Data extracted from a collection
################
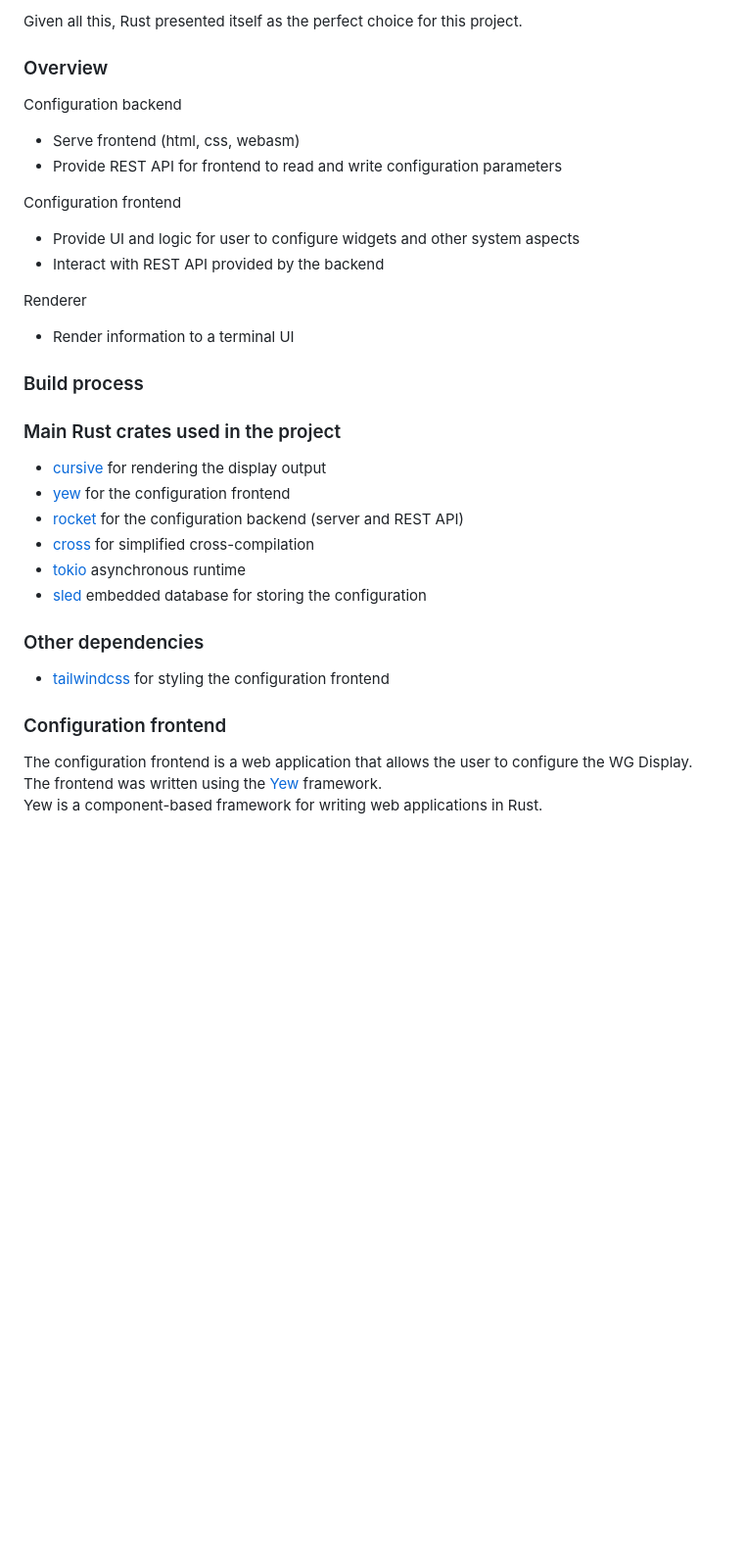
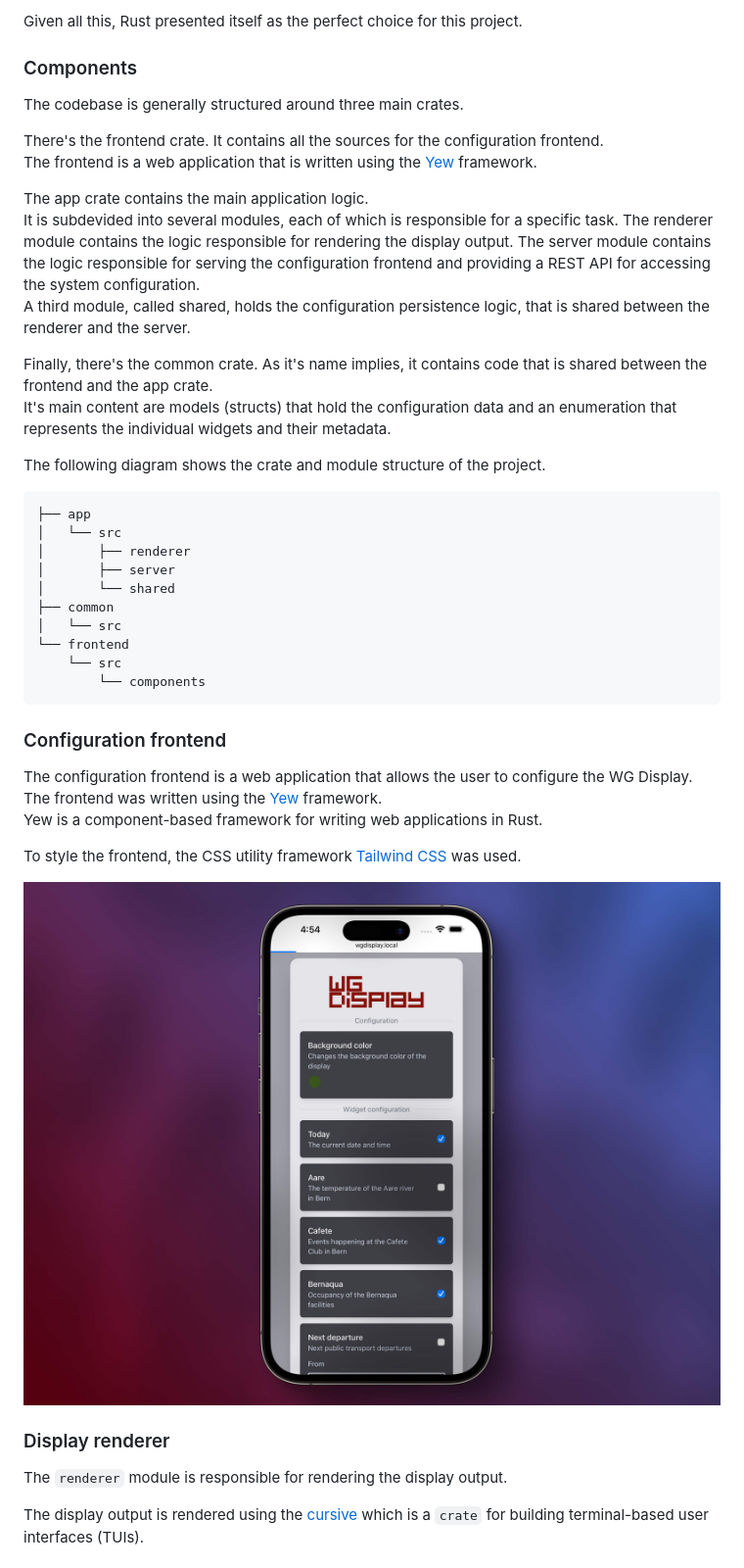
Before and after one commit to eliabieri/wg_display, a Markdown page: docs/project_report.md, the part around the change printed below. Shown: that part at 98% size. Drawn GitHub-style; blank space fills up the shorter version.

````diff
--- a/docs/project_report.md
+++ b/docs/project_report.md
@@ -154,39 +156,38 @@ Last but not least, Rust has a very active community and a big ecosystem of `cra
 
 Given all this, Rust presented itself as the perfect choice for this project.
 
-### Overview
+### Components
 
-Configuration backend
+The codebase is generally structured around three main crates.
 
-- Serve frontend (html, css, webasm)
-- Provide REST API for frontend to read and write configuration parameters
+There's the frontend crate. It contains all the sources for the configuration frontend.
+The frontend is a web application that is written using the [Yew](https://yew.rs/) framework.
 
-Configuration frontend
+The app crate contains the main application logic.
+It is subdevided into several modules, each of which is responsible for a specific task.
+The renderer module contains the logic responsible for rendering the display output.
+The server module contains the logic responsible for serving the configuration frontend and providing a REST API for accessing the system configuration.
+A third module, called shared, holds the configuration persistence logic, that is shared between the renderer and the server.
 
-- Provide UI and logic for user to configure widgets and other system aspects
-- Interact with REST API provided by the backend
+Finally, there's the common crate. As it's name implies, it contains code that is shared between the frontend and the app crate.
+It's main content are models (structs) that hold the configuration data and an enumeration that represents the individual widgets and their metadata.
 
-Renderer
+The following diagram shows the crate and module structure of the project.
 
-- Render information to a terminal UI
+```text
+├── app
+│   └── src
+│       ├── renderer
+│       ├── server
+│       └── shared
+├── common
+│   └── src
+└── frontend
+    └── src
+        └── components
+```
 
-
-### Build process
-
-
-
-### Main Rust crates used in the project
-
-- [cursive](https://github.com/gyscos/cursive) for rendering the display output
-- [yew](https://crates.io/crates/yew) for the configuration frontend
-- [rocket](https://crates.io/crates/rocket) for the configuration backend (server and REST API)
-- [cross](https://github.com/cross-rs/cross) for simplified cross-compilation
-- [tokio](https://tokio.rs) asynchronous runtime
-- [sled](http://sled.rs) embedded database for storing the configuration
-
-### Other dependencies
-
-- [tailwindcss](https://tailwindcss.com) for styling the configuration frontend
+<div class="page"/>
 
 ### Configuration frontend
 
@@ -194,3 +195,18 @@ The configuration frontend is a web application that allows the user to configur
 The frontend was written using the [Yew](https://yew.rs/) framework.
 Yew is a component-based framework for writing web applications in Rust.
 
+To style the frontend, the CSS utility framework [Tailwind CSS](https://tailwindcss.com) was used.
+
+![frontend](images/dashboard.jpeg)
+
+<div class="page"/>
+
+### Display renderer
+
+The `renderer` module is responsible for rendering the display output.
+
+The display output is rendered using the [cursive](https://github.com/gyscos/cursive) which is a `crate` for building terminal-based user interfaces (TUIs).
+
+
+<div class="page"/>
+
````
Also changed, not shown: other parts of docs/project_report.md (+89 -74 lines), docs/images/github_project.png.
################
Exactly as written, restate all of the data, leaving out the images.

THE ANSWER
Before and after one commit to eliabieri/wg_display, a Markdown page: docs/project_report.md, the part around the change printed below. Shown: that part at 98% size. Drawn GitHub-style; blank space fills up the shorter version.

````diff
--- a/docs/project_report.md
+++ b/docs/project_report.md
@@ -154,39 +156,38 @@ Last but not least, Rust has a very active community and a big ecosystem of `cra
 
 Given all this, Rust presented itself as the perfect choice for this project.
 
-### Overview
+### Components
 
-Configuration backend
+The codebase is generally structured around three main crates.
 
-- Serve frontend (html, css, webasm)
-- Provide REST API for frontend to read and write configuration parameters
+There's the frontend crate. It contains all the sources for the configuration frontend.
+The frontend is a web application that is written using the [Yew](https://yew.rs/) framework.
 
-Configuration frontend
+The app crate contains the main application logic.
+It is subdevided into several modules, each of which is responsible for a specific task.
+The renderer module contains the logic responsible for rendering the display output.
+The server module contains the logic responsible for serving the configuration frontend and providing a REST API for accessing the system configuration.
+A third module, called shared, holds the configuration persistence logic, that is shared between the renderer and the server.
 
-- Provide UI and logic for user to configure widgets and other system aspects
-- Interact with REST API provided by the backend
+Finally, there's the common crate. As it's name implies, it contains code that is shared between the frontend and the app crate.
+It's main content are models (structs) that hold the configuration data and an enumeration that represents the individual widgets and their metadata.
 
-Renderer
+The following diagram shows the crate and module structure of the project.
 
-- Render information to a terminal UI
+```text
+├── app
+│   └── src
+│       ├── renderer
+│       ├── server
+│       └── shared
+├── common
+│   └── src
+└── frontend
+    └── src
+        └── components
+```
 
-
-### Build process
-
-
-
-### Main Rust crates used in the project
-
-- [cursive](https://github.com/gyscos/cursive) for rendering the display output
-- [yew](https://crates.io/crates/yew) for the configuration frontend
-- [rocket](https://crates.io/crates/rocket) for the configuration backend (server and REST API)
-- [cross](https://github.com/cross-rs/cross) for simplified cross-compilation
-- [tokio](https://tokio.rs) asynchronous runtime
-- [sled](http://sled.rs) embedded database for storing the configuration
-
-### Other dependencies
-
-- [tailwindcss](https://tailwindcss.com) for styling the configuration frontend
+<div class="page"/>
 
 ### Configuration frontend
 
@@ -194,3 +195,18 @@ The configuration frontend is a web application that allows the user to configur
 The frontend was written using the [Yew](https://yew.rs/) framework.
 Yew is a component-based framework for writing web applications in Rust.
 
+To style the frontend, the CSS utility framework [Tailwind CSS](https://tailwindcss.com) was used.
+
+![frontend](images/dashboard.jpeg)
+
+<div class="page"/>
+
+### Display renderer
+
+The `renderer` module is responsible for rendering the display output.
+
+The display output is rendered using the [cursive](https://github.com/gyscos/cursive) which is a `crate` for building terminal-based user interfaces (TUIs).
+
+
+<div class="page"/>
+
````
Also changed, not shown: other parts of docs/project_report.md (+89 -74 lines), docs/images/github_project.png.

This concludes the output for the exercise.